"Classical media as a mediator tends to be cut out," Hiob added, agreeing that politicians want to be the first to make a significant announcement.

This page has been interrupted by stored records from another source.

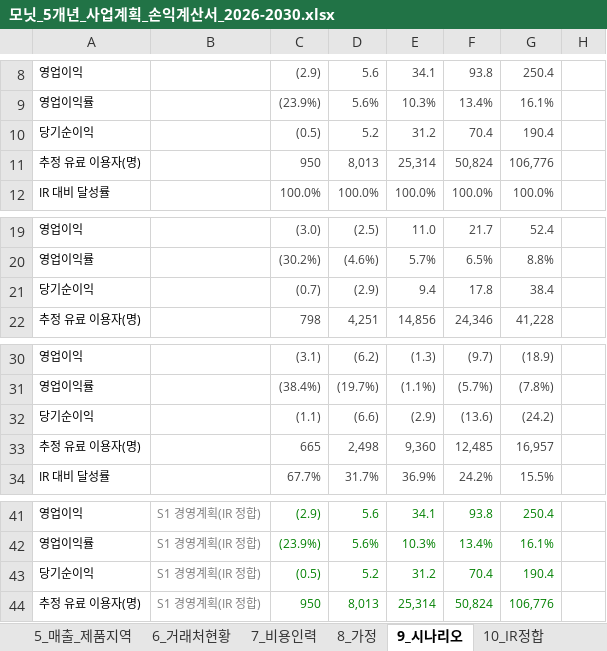
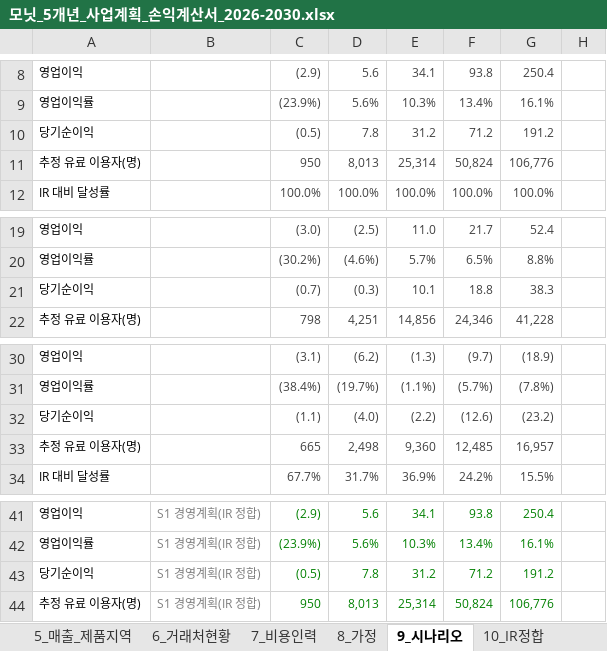
Before and after one commit to tonypark-del/tonyparkmacbookpro, an Excel workbook: 모닛_5개년_사업계획_손익계산서_2026-2030.xlsx, sheet 9_시나리오, drawn as a sheet; only a part is shown, gaps mark what is left out; values as stored, in another font and other column widths than the file's, no borders; the diff names each change by its address in the sheet, - before the commit and + after, or states it on an @@ line.

```diff
--- a/모닛_5개년_사업계획_손익계산서_2026-2030.xlsx (sheet 9_시나리오)
+++ b/모닛_5개년_사업계획_손익계산서_2026-2030.xlsx (sheet 9_시나리오)
-D10: 5.2
+D10: 7.8
-F10: 70.4
+F10: 71.2
-G10: 190.4
+G10: 191.2
-D21: (2.9)
+D21: (0.3)
-E21: 9.4
+E21: 10.1
-F21: 17.8
+F21: 18.8
-G21: 38.4
+G21: 38.3
-D32: (6.6)
+D32: (4.0)
-E32: (2.9)
+E32: (2.2)
-F32: (13.6)
+F32: (12.6)
-G32: (24.2)
+G32: (23.2)
-D43: 5.2
+D43: 7.8
-F43: 70.4
+F43: 71.2
-G43: 190.4
+G43: 191.2
```
Also changed, not shown: sheet 2_손익계산서, sheet 7_비용인력, sheet 3_연간손익, sheet 8_가정, sheet 1_요약.
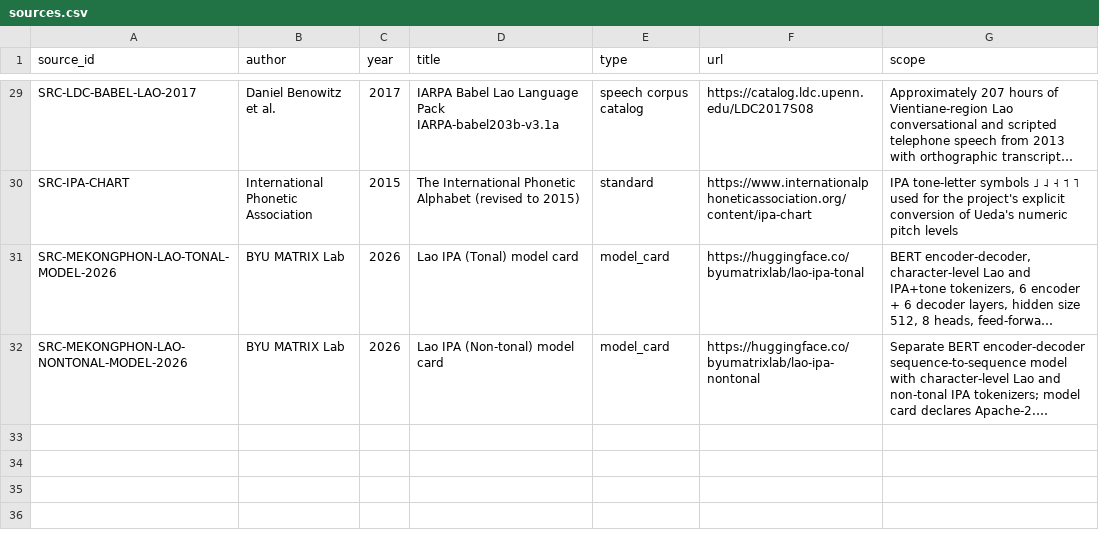
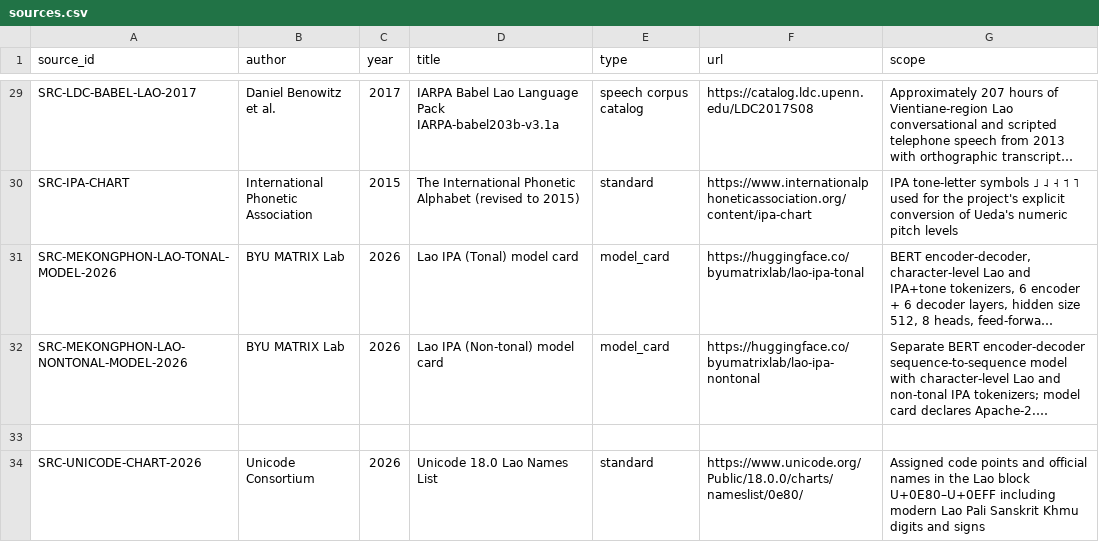
Before and after one commit to ClippyFirst/Lao-Ukrainian-Phonetic-System, a CSV file: data/evidence/sources.csv, drawn as a sheet; only a part is shown, gaps mark what is left out; long unchanged cells end in …; the diff names each change by its address in the sheet, - before the commit and + after, or states it on an @@ line.

Commit message:
Register Unicode Lao codepoint names source

```diff
--- a/data/evidence/sources.csv
+++ b/data/evidence/sources.csv
+row 33: (empty)
+row 34: SRC-UNICODE-CHART-2026 | Unicode Consortium | 2026 | Unicode 18.0 Lao Names List | standard | https://www.unicode.org/Public/18.0.0/charts/nameslist/0e80/ | Assigned code points and official names in the Lao block U+0E80–U+0EFF including modern Lao Pali Sanskrit Khmu digits and signs
```
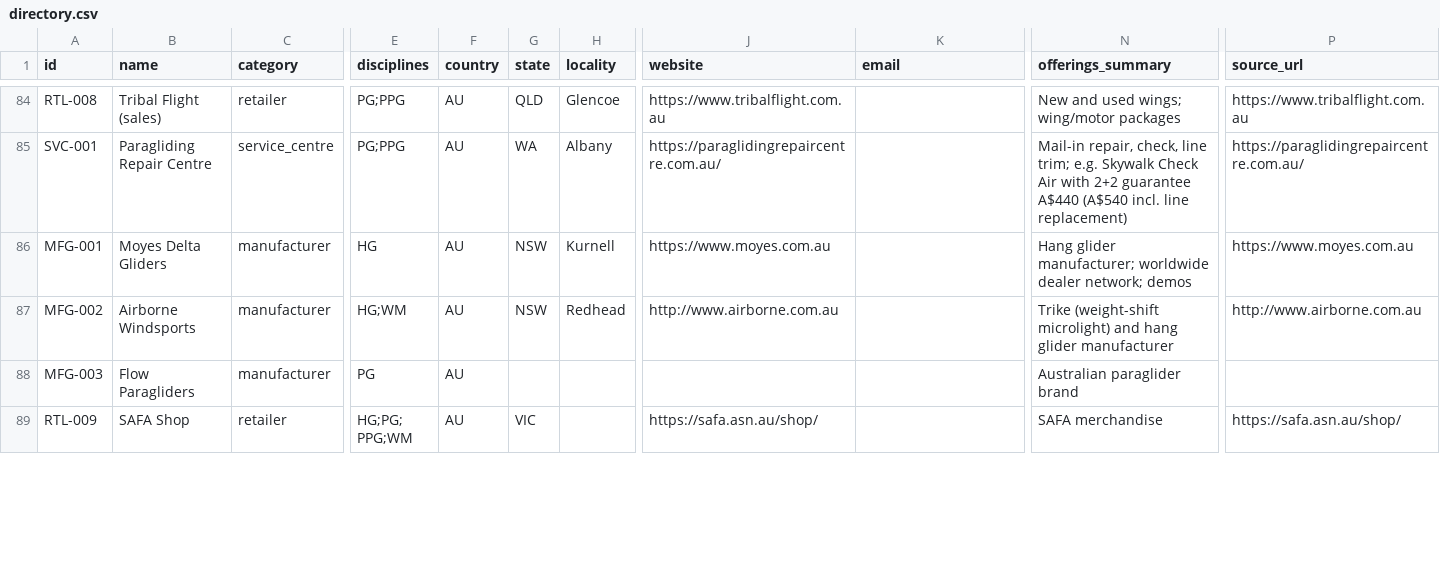
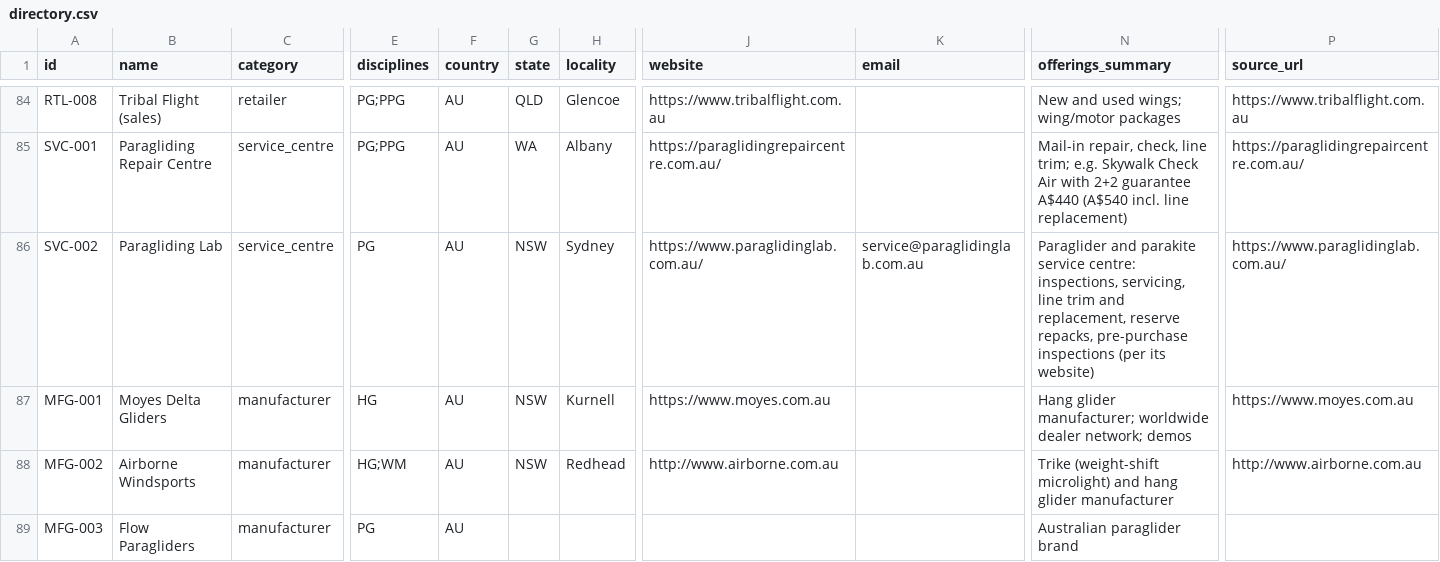
Before and after one commit to MB-side/catavento, a CSV file: data/seed/directory.csv, drawn as a sheet; only a part is shown, gaps mark what is left out; the shorter side is filled out with more unchanged rows; rows hold the shown columns only; the diff names each change by its address in the sheet, - before the commit and + after, or states it on an @@ line.

```diff
--- a/data/seed/directory.csv
+++ b/data/seed/directory.csv
+row 86: SVC-002 | Paragliding Lab | service_centre | PG | AU | NSW | Sydney | https://www.paraglidinglab.com.au/ | service@paraglidinglab.com.au | Paraglider and parakite service centre: inspections, servicing, line trim and replacement, reserve repacks, pre-purchase inspections (per its website) | https://www.paraglidinglab.com.au/
```
Also changed, not shown: 2 other files.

At the same time, social media sets up an echo chamber in that opposition politicians may not be present to give an alternative view, Hiob said, again giving the impression that the politician's view was gospel, rather than one among many.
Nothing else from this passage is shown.